At a recent gathering of Mass Audubon supporters, Florence Williams shared what she learned in writing The Nature Fix: Why Nature Makes Us Happier, Healthier, and More Creative.
Those in attendance were so inspired by her talk that we reached out to Florence afterward to ask her a few questions.
Florence Williams; Photo Mikaela Steinwedell
What inspired you to write this book?
I’ve always felt very connected to the natural world, and for most of my adult life I was fortunate to live in the Rocky Mountains with trails and wildlife all around. But five years ago, we moved to the heart of Washington, D.C. It made me think a lot about the connections I’d lost.
I wondered what the latest research had to say about how our surroundings affect our mood, cognition and health. I was also interested in how to reconnect to nature within densely urban environments. Fortunately, there was a lot of fascinating new information out there.

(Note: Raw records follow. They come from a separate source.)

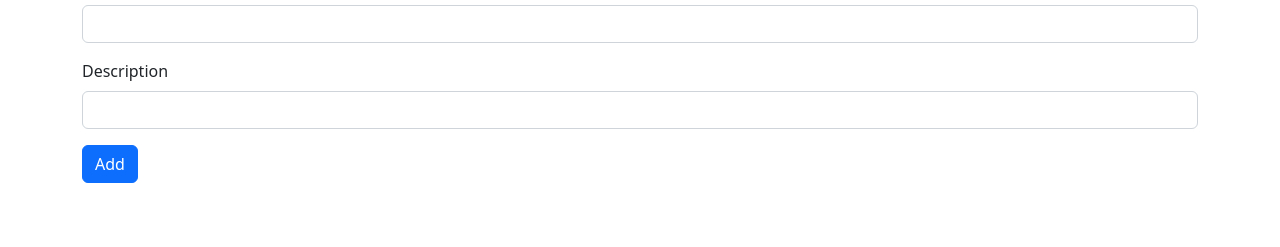
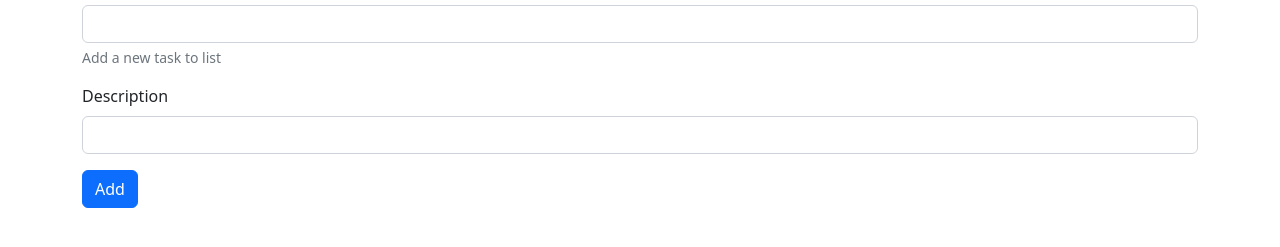
Before and after one commit to Muazzamkhan03/webToDo, a plain HTML site: page index.html in a window 1280 px wide. Shown: the part 153-400 px from the top of the page. Drawn offline with nearby package versions, Linux system fonts and the light colour scheme.

Commit message:
Code formatting and a placeholder

```diff
--- a/index.html
+++ b/index.html
@@ -1,16 +1,21 @@
 <!doctype html>
 <html lang="en">
+
 <head>
     <meta charset="utf-8">
     <meta name="viewport" content="width=device-width, initial-scale=1">
     <title>TODO List</title>
-    <link href="https://cdn.jsdelivr.net/npm/bootstrap@5.2.1/dist/css/bootstrap.min.css" rel="stylesheet" integrity="sha384-iYQeCzEYFbKjA/T2uDLTpkwGzCiq6soy8tYaI1GyVh/UjpbCx/TYkiZhlZB6+fzT" crossorigin="anonymous">
+    <link href="https://cdn.jsdelivr.net/npm/bootstrap@5.2.1/dist/css/bootstrap.min.css" rel="stylesheet"
+        integrity="sha384-iYQeCzEYFbKjA/T2uDLTpkwGzCiq6soy8tYaI1GyVh/UjpbCx/TYkiZhlZB6+fzT" crossorigin="anonymous">
 </head>
+
 <body>
     <nav class="navbar navbar-expand-lg bg-light">
         <div class="container-fluid">
             <a class="navbar-brand" href="#">TODO List</a>
-      <button class="navbar-toggler" type="button" data-bs-toggle="collapse" data-bs-target="#navbarSupportedContent" aria-controls="navbarSupportedContent" aria-expanded="false" aria-label="Toggle navigation">
+            <button class="navbar-toggler" type="button" data-bs-toggle="collapse"
+                data-bs-target="#navbarSupportedContent" aria-controls="navbarSupportedContent" aria-expanded="false"
+                aria-label="Toggle navigation">
                 <span class="navbar-toggler-icon"></span>
             </button>
             <div class="collapse navbar-collapse" id="navbarSupportedContent">
@@ -22,13 +27,16 @@
                         <a class="nav-link" href="#">Link</a>
                     </li>
                     <li class="nav-item dropdown">
-            <a class="nav-link dropdown-toggle" href="#" role="button" data-bs-toggle="dropdown" aria-expanded="false">
+                        <a class="nav-link dropdown-toggle" href="#" role="button" data-bs-toggle="dropdown"
+                            aria-expanded="false">
                             Items
                         </a>
                         <ul class="dropdown-menu">
                             <li><a class="dropdown-item" href="#">Action</a></li>
                             <li><a class="dropdown-item" href="#">Another action</a></li>
-              <li><hr class="dropdown-divider"></li>
+                            <li>
+                                <hr class="dropdown-divider">
+                            </li>
                             <li><a class="dropdown-item" href="#">Something else here</a></li>
                         </ul>
                     </li>
@@ -49,6 +57,7 @@
             <div class="mb-3">
                 <label for="title" class="form-label">Title</label>
                 <input type="text" class="form-control" id="title" aria-describedby="emailHelp">
+                <div id="emailHelp" class="form-text">Add a new task to list</div>
             </div>
         <div class="mb-3">
             <label for="description" class="form-label">Description</label>
@@ -58,4 +67,5 @@
     </form>
     </div>
 </body>
+
 </html>
```
Lines whose indentation alone changed are shown as unchanged.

What’s your first or most memorable introduction to nature?
I spent a lot of time in city parks as a little kid, but my introduction to wilder nature came from camping and canoeing with my dad. I remember being about 7 when he taught me how to jump across boulders in a creek. I remember the adventure of it, as well as the sparkling light and water, the sensory fulfillment. I was hooked as a river and water person.
What are a few of the most important health benefits one gets from connecting with nature?
It seems like the main factor is stress reduction. Being in pleasant natural environments—even for short periods of time—can lower our blood pressure and reduce stress hormones. Large-scale epidemiological studies show that people living near green space have significantly lower mortality rates, including lower rates for some cancers, cardiovascular diseases and respiratory distress. This was even after adjusting for income.
In fact, the lower your socio-economic status, the greater the health benefits. Nature appears to be a social leveler. So that’s pretty cool. And kids who spend more time in nature seem to have better emotional regulation, social skills and self confidence.
When researching the book, what surprised you the most?
I wasn’t surprised by the health and mood benefits of being outside, but I was surprised by some of the cognitive boosts and some of the social benefits, for example that people tend to behave more generously after experiencing the awe of the outdoors. Nature actually makes us more civilized.
How do you, personally, get your nature fix?
I had to learn how to find nature in the city and maximize its benefits. Nearly every day, I spend at least 30 minutes in a nearby city park when I walk my dog. We go out in all seasons, and I cultivate being mindful when I’m there. So I take the earbuds out and make an effort to look around at the birds, the buds on the trees, sometimes even feel the bark or smell some pine needles.
I enjoy watching the fractal patterns of ripples on the creeks in the parks or the concentric rings the feeding fish make in the canal near my house. I also walk my dog in the neighborhood every evening, where I like to check in on the moon or the sunset. And I think being outside at night helps re-set my circadian rhythms to prepare for a good night’s sleep. It’s not the deep, dark, Colorado night sky, but it’s something.
If a reader takes away just one thing from your book, what would you want it to be?
Go outside! Go often. Bring friends or not. Breathe.
You can purchase The Nature Fix online via the Audubon Shop, where all purchases go toward protecting the nature of Massachusetts.